The permissions needed for each API method call are listed on the API method documentation pages.

[api_sig] is a signature of the other two parameters. Signatures are created using your secret and the other argumnents listed in alphabetical order, name then value. In our example, we want to request read permissions.

So our signature string is 000005fab4534d05api_key9a0554259914a86fb9e7eb014e4e5d52frob934-746563215463214621permswread. This is secret + 'api_key' + [api_key] + 'frob' + [frob] + 'perms' + [perms]. We then take the MD5 sum of the string - this is our [api_sig] value. We can then build our full login URL:

Direct the user to follow this url, then return to your app once they're complete. For example:

5. Convert frob to a token

After launching the login url, your application should display a button to allow users to complete the authentication process.
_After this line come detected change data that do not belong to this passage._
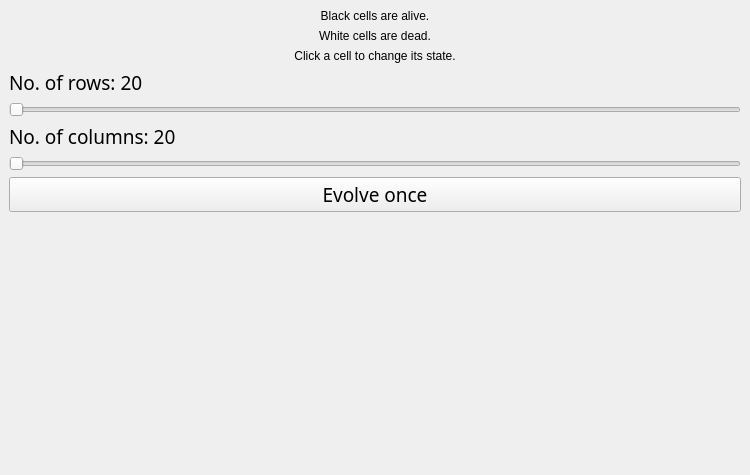
Before: the Qt Designer form mainwindow.ui in liweiyap/Conway_GameOfLife, drawn with Qt 5.
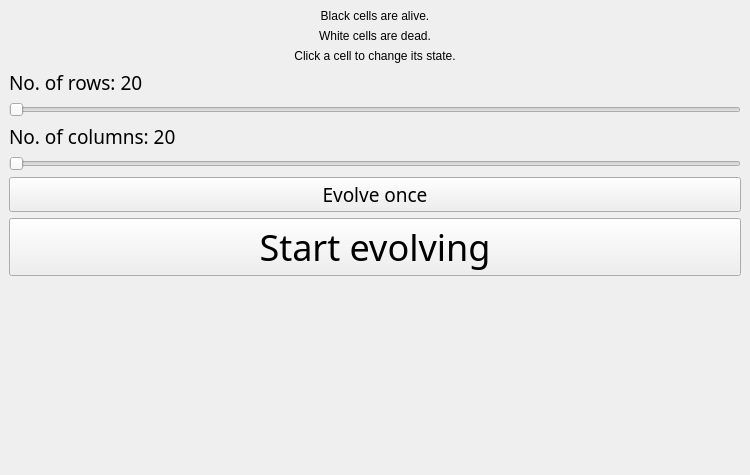
After: the same form once the commit is applied.

```diff
--- a/mainwindow.ui
+++ b/mainwindow.ui
@@ -117,6 +117,19 @@
           </property>
          </widget>
         </item>
+        <item>
+         <widget class="QPushButton" name="startOrStopEvolvingButton">
+          <property name="font">
+           <font>
+            <family>Trebuchet MS</family>
+            <pointsize>27</pointsize>
+           </font>
+          </property>
+          <property name="text">
+           <string>Start evolving</string>
+          </property>
+         </widget>
+        </item>
         <item>
          <spacer name="controlVerticalSpacer">
           <property name="orientation">
```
For example:

Your auth handler page needs to then make a regular API method call to the flickr.auth.getToken method. This method call, like all authenticated calls, requires signing. You 'sign' a method by generating a signature based on the arguments to the call. You create the signature string by joining the shared secret to the list of arguments in alphabetical order. In this example, our parameters are:

We put these together in alphabetical order, prepending the shared secret and we get:


When we take the MD5 sum of this string and get a5902059792a7976d03be67bdb1e98fd. We then add this value to the argument list, as the named parameter api_sig.

After passing your API key and frob to the method, you should get back a token. The response looks something like this:

	<user nsid="12037949754@N01" username="Bees" fullname="Cal H" />

<perms> should contain the permissions you requested. The <token> element contains the token - this is a value you'll need for making authenticated API calls - it ties a specific user to your application's API key, with a specific level of permissions.

6. Make an authenticated call

Once you have a token, you can make an authenticated method call. In our example we'll call flickr.blogs.getList to get a list of configured blogs for the user.

In addition to the usual method arguments we pass the token, as the named argument auth_token. After adding the token to the argument list, we generate a signature as before. The argument list is:

So our signature string is:


The MD5 sum of this, our signature, is 09f16d79f53bc24f440149af875cdf9d.

Every authenticated call requires both the auth_token and api_sig arguments.